Ind. Code chapter 32-17-14 does not define “pay on death account,” but it does define “security” as “a share, participation, or other interest in property, in a business, or in an obligation of an enterprise or other issuer.” Ind. Code § 32-17-14-3 (12) (emphasis added). Whether the note was a “pay on death account” or a “transfer on death security,” the Act applied retroactively to it and the note was not an asset of the Estate.
We therefore grant rehearing and reaffirm our original opinion.

Vaidik, C.J., concurs.
Riley, J., would deny rehearing.
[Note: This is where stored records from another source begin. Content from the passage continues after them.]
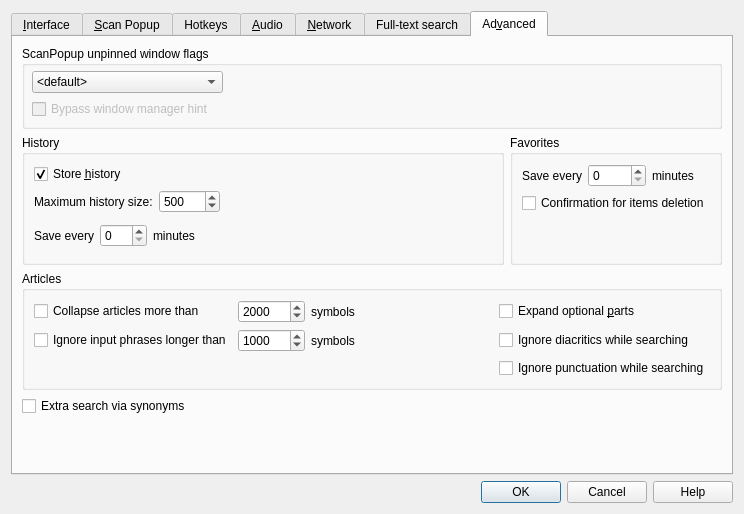
xiaoyifang/goldendict-ng, file preferences.ui: the form before one commit.
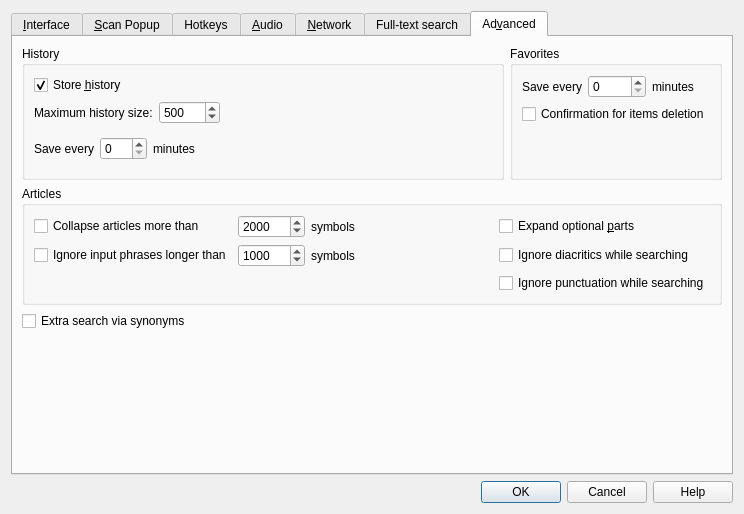
The form after the commit. The open tabs and pages were chosen to show the change. Icons and pictures are not drawn. Custom widgets are drawn as their Qt base class.

Commit message: clean code:remove x11 scanpopup flag setting

What changed in the file:
```diff
--- a/preferences.ui
+++ b/preferences.ui
@@ -1254,72 +1254,6 @@
        <string>Ad&amp;vanced</string>
       </attribute>
       <layout class="QVBoxLayout" name="verticalLayout_11">
-       <item>
-        <widget class="QGroupBox" name="groupBox_ScanPopupWindowFlags">
-         <property name="minimumSize">
-          <size>
-           <width>0</width>
-           <height>83</height>
-          </size>
-         </property>
-         <property name="title">
-          <string>ScanPopup unpinned window flags</string>
-         </property>
-         <widget class="QComboBox" name="scanPopupUnpinnedWindowFlags">
-          <property name="geometry">
-           <rect>
-            <x>10</x>
-            <y>25</y>
-            <width>191</width>
-            <height>22</height>
-           </rect>
-          </property>
-          <property name="sizePolicy">
-           <sizepolicy hsizetype="Preferred" vsizetype="Fixed">
-            <horstretch>0</horstretch>
-            <verstretch>0</verstretch>
-           </sizepolicy>
-          </property>
-          <property name="toolTip">
-           <string>Experiment with non-default flags if the unpinned scan popup window misbehaves</string>
-          </property>
-          <item>
-           <property name="text">
-            <string>&lt;default&gt;</string>
-           </property>
-          </item>
-          <item>
-           <property name="text">
-            <string>Popup</string>
-           </property>
-          </item>
-          <item>
-           <property name="text">
-            <string>Tool</string>
-           </property>
-          </item>
-         </widget>
-         <widget class="QCheckBox" name="scanPopupUnpinnedBypassWMHint">
-          <property name="enabled">
-           <bool>false</bool>
-          </property>
-          <property name="geometry">
-           <rect>
-            <x>10</x>
-            <y>53</y>
-            <width>271</width>
-            <height>20</height>
-           </rect>
-          </property>
-          <property name="toolTip">
-           <string>This hint can be combined with non-default window flags</string>
-          </property>
-          <property name="text">
-           <string>Bypass window manager hint</string>
-          </property>
-         </widget>
-        </widget>
-       </item>
        <item>
         <layout class="QHBoxLayout" name="horizontalLayout_15">
          <item>
```
The commit also changes 5 other files.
In In the Matter of the Termination of the Parent-Child Relationship of A.S. and C.S. (Minor Children); K.W. (Mother) and B.S. (Father) v. The Indiana Department of Child Services , a 22-page opinion, Judge Pyle writes:
B.S. (“Father”) and K.W. (“Mother”) (collectively, “the parents”) appeal the trial court’s termination of their parental rights to their minor children, A.S. and C.S. (collectively, “the children”). The parents argue that there was not sufficient evidence to support the termination because some of the trial court’s findings of fact were erroneous, and because the trial court’s findings of fact did not support its conclusions. We conclude that three of the trial court’s findings of fact were erroneous; nevertheless, even without these erroneous findings, the Department of Child Services (“DCS”) presented sufficient evidence to support the termination of the parents’ parental rights. Affirmed.
In Jessica Kishpaugh v. John Odegard and Miriam Odegard, a 24-page opinion, Judge Riley concludes:
Based on the foregoing, we conclude that the trial court did not err in concluding that Kishpaugh committed theft, breached the Lease, and violated the Tenant Statute. Although the trial court lacked jurisdiction to declare that the theft damages are a non-dischargeable debt in bankruptcy, we conclude that the trial court’s inclusion of this conclusion in its Judgment is harmless error. In addition, we grant the Odegards’ Petition for Appellate Attorney Fees and remand to the trial court to determine the amount.
In Dale Bulthuis III v. State of Indiana , a 19-page opinion, Judge Mathias concludes:
The trial court did not abuse its discretion in admitting into evidence the items seized during the search of Wireman’s garage: Wireman voluntarily consented to the search, and the police were not required to give Bulthuis, who was in custody in a police car on an active warrant for his arrest, an opportunity to object to the search. The State presented evidence sufficient to support Bulthuis’s conviction for dealing in methamphetamine: in addition to the presence of precursors and a manufacturing setting, the police found methamphetamine residue, Bulthuis and Wireman had recently purchased relatively large amounts of pseudoephedrine, and Bulthuis made statements implicating himself in the manufacture of methamphetamine. The State was not required to present evidence of an active methamphetamine lab. Lastly, the trial court’s restitution order requiring Bulthuis to pay the State for the costs incurred during the cleanup of the lab was specifically authorized, and indeed required, by the relevant restitution statute. Affirmed.
NFP civil opinions today (4):

Jesse Clements and Gersh Zavodnik v. The Honorable John Hanley and Marion Superior Court 11 (NFP)

Heidemarie Garcia v. Cover-Rite, Inc., J.C. Builders, Inc. and Salvino Verta (NFP)

Richard L. Smart v. Kristina L. Smart (NFP)

PaulaJean Skowronek v. Review Board of the Department of Workforce Development, and Aldi Indiana, LP (NFP)

NFP criminal opinions today (5):

Tony R. Shipley, II v. State of Indiana (NFP)

Forrest R. Ferguson v. State of Indiana (NFP)

Darius Hardiman v. State of Indiana (NFP)

Torrence L. Belcher v. State of Indiana (NFP)

Paul E. Matthews v. State of Indiana (NFP)

Posted by Marcia Oddi on September 23, 2014 11:13 AM
Posted to Ind. App.Ct. Decisions